Exercise instructions –
Output each entry that follows exactly. Images stay out.

Record excerpts –
· · · · · · ·

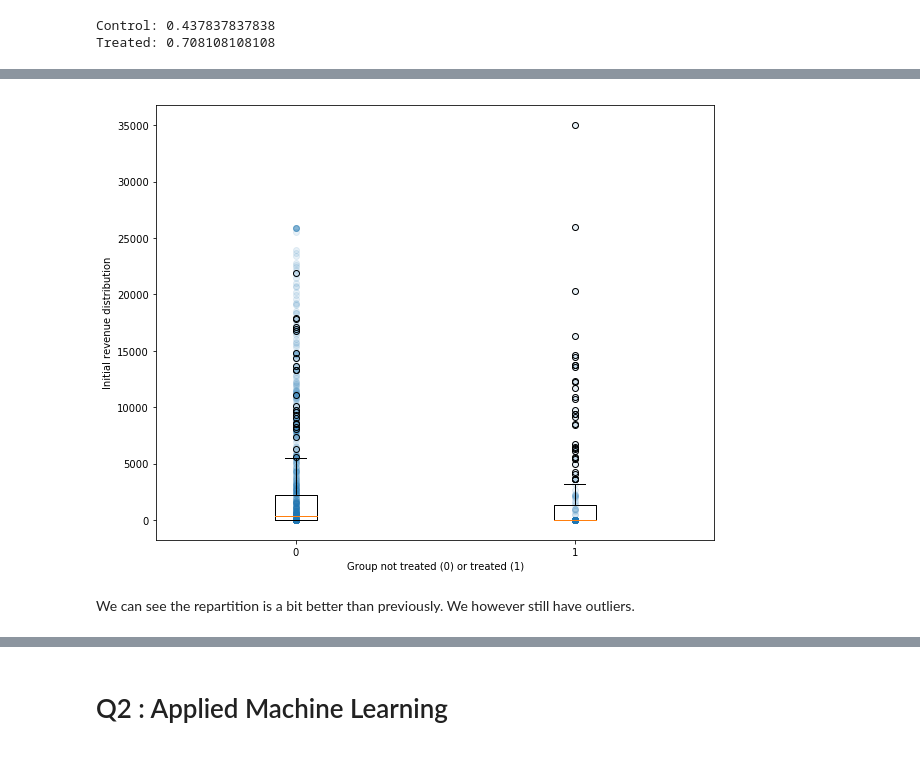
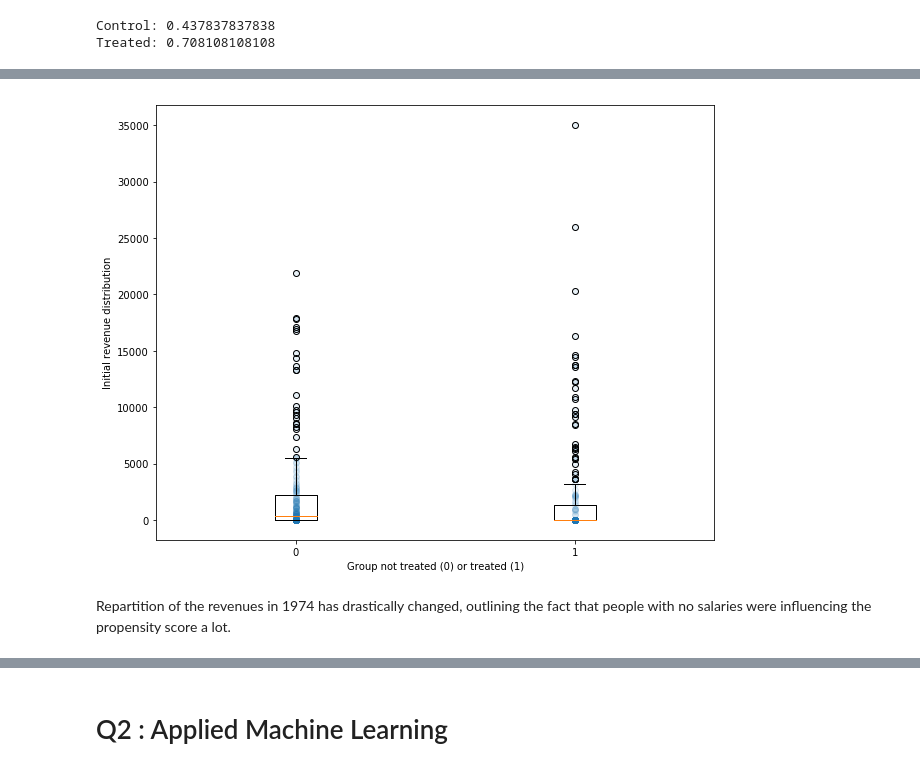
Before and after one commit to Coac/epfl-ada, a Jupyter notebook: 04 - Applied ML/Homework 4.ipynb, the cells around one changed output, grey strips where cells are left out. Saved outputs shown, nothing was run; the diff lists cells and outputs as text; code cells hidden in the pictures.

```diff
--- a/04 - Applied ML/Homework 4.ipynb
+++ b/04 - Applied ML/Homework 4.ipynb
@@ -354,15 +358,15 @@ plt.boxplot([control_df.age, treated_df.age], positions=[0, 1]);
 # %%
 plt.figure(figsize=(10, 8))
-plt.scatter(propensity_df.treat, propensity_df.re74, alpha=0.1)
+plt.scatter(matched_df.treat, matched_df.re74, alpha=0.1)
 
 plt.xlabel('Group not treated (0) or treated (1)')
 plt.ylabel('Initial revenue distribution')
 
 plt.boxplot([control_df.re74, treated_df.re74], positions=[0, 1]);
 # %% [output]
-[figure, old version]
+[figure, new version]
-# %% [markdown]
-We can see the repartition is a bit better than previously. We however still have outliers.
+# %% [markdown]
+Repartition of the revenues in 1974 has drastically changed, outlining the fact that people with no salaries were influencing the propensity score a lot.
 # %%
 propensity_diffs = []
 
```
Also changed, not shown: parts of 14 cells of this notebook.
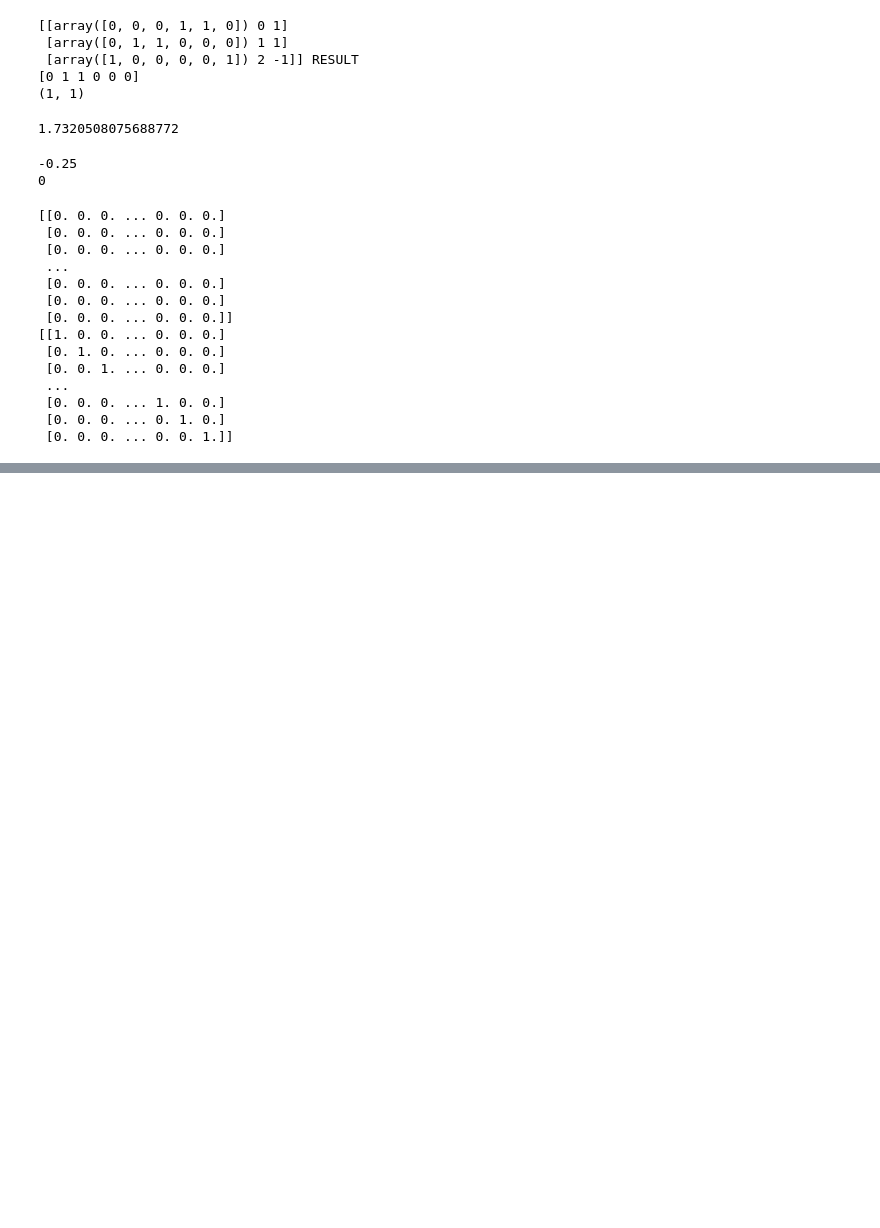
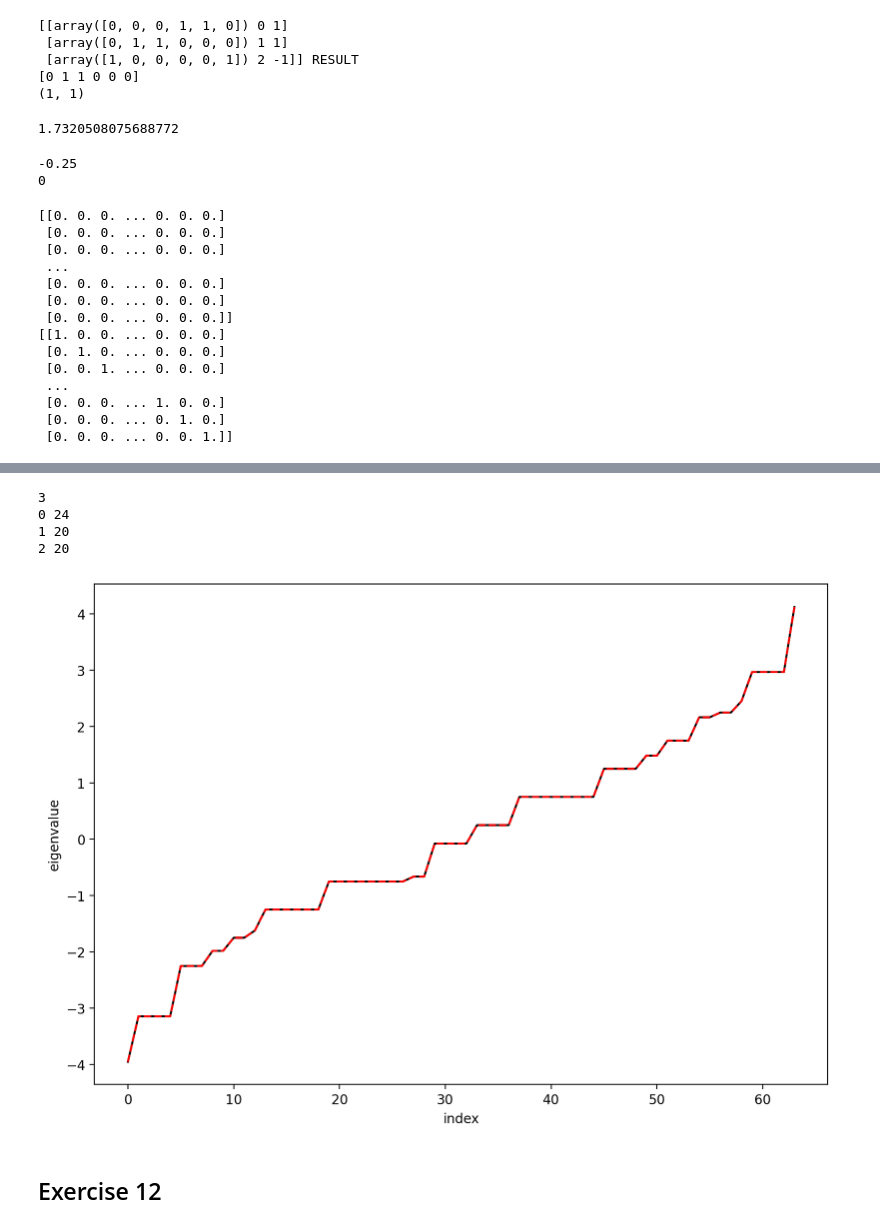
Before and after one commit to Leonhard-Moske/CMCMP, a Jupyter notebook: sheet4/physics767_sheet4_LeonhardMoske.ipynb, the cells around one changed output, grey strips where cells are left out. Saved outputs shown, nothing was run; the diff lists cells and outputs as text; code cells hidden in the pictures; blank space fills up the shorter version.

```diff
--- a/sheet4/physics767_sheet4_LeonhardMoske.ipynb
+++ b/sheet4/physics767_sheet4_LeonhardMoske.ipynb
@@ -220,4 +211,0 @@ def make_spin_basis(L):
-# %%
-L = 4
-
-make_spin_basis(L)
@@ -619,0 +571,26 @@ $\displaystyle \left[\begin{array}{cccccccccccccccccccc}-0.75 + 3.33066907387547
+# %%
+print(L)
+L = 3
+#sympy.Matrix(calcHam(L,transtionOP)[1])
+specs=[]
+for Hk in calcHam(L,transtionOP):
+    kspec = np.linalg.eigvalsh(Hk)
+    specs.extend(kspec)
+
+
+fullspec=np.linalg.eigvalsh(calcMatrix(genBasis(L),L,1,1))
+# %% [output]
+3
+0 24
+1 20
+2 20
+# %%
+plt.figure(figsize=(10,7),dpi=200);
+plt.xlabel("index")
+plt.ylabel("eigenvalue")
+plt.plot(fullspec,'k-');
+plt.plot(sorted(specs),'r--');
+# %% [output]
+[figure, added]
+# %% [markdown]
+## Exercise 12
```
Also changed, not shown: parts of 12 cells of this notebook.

· · · · · · ·

Output –
Before and after one commit to Coac/epfl-ada, a Jupyter notebook: 04 - Applied ML/Homework 4.ipynb, the cells around one changed output, grey strips where cells are left out. Saved outputs shown, nothing was run; the diff lists cells and outputs as text; code cells hidden in the pictures.

```diff
--- a/04 - Applied ML/Homework 4.ipynb
+++ b/04 - Applied ML/Homework 4.ipynb
@@ -354,15 +358,15 @@ plt.boxplot([control_df.age, treated_df.age], positions=[0, 1]);
 # %%
 plt.figure(figsize=(10, 8))
-plt.scatter(propensity_df.treat, propensity_df.re74, alpha=0.1)
+plt.scatter(matched_df.treat, matched_df.re74, alpha=0.1)
 
 plt.xlabel('Group not treated (0) or treated (1)')
 plt.ylabel('Initial revenue distribution')
 
 plt.boxplot([control_df.re74, treated_df.re74], positions=[0, 1]);
 # %% [output]
-[figure, old version]
+[figure, new version]
-# %% [markdown]
-We can see the repartition is a bit better than previously. We however still have outliers.
+# %% [markdown]
+Repartition of the revenues in 1974 has drastically changed, outlining the fact that people with no salaries were influencing the propensity score a lot.
 # %%
 propensity_diffs = []
 
```
Also changed, not shown: parts of 14 cells of this notebook.
Before and after one commit to Leonhard-Moske/CMCMP, a Jupyter notebook: sheet4/physics767_sheet4_LeonhardMoske.ipynb, the cells around one changed output, grey strips where cells are left out. Saved outputs shown, nothing was run; the diff lists cells and outputs as text; code cells hidden in the pictures; blank space fills up the shorter version.

```diff
--- a/sheet4/physics767_sheet4_LeonhardMoske.ipynb
+++ b/sheet4/physics767_sheet4_LeonhardMoske.ipynb
@@ -220,4 +211,0 @@ def make_spin_basis(L):
-# %%
-L = 4
-
-make_spin_basis(L)
@@ -619,0 +571,26 @@ $\displaystyle \left[\begin{array}{cccccccccccccccccccc}-0.75 + 3.33066907387547
+# %%
+print(L)
+L = 3
+#sympy.Matrix(calcHam(L,transtionOP)[1])
+specs=[]
+for Hk in calcHam(L,transtionOP):
+    kspec = np.linalg.eigvalsh(Hk)
+    specs.extend(kspec)
+
+
+fullspec=np.linalg.eigvalsh(calcMatrix(genBasis(L),L,1,1))
+# %% [output]
+3
+0 24
+1 20
+2 20
+# %%
+plt.figure(figsize=(10,7),dpi=200);
+plt.xlabel("index")
+plt.ylabel("eigenvalue")
+plt.plot(fullspec,'k-');
+plt.plot(sorted(specs),'r--');
+# %% [output]
+[figure, added]
+# %% [markdown]
+## Exercise 12
```
Also changed, not shown: parts of 12 cells of this notebook.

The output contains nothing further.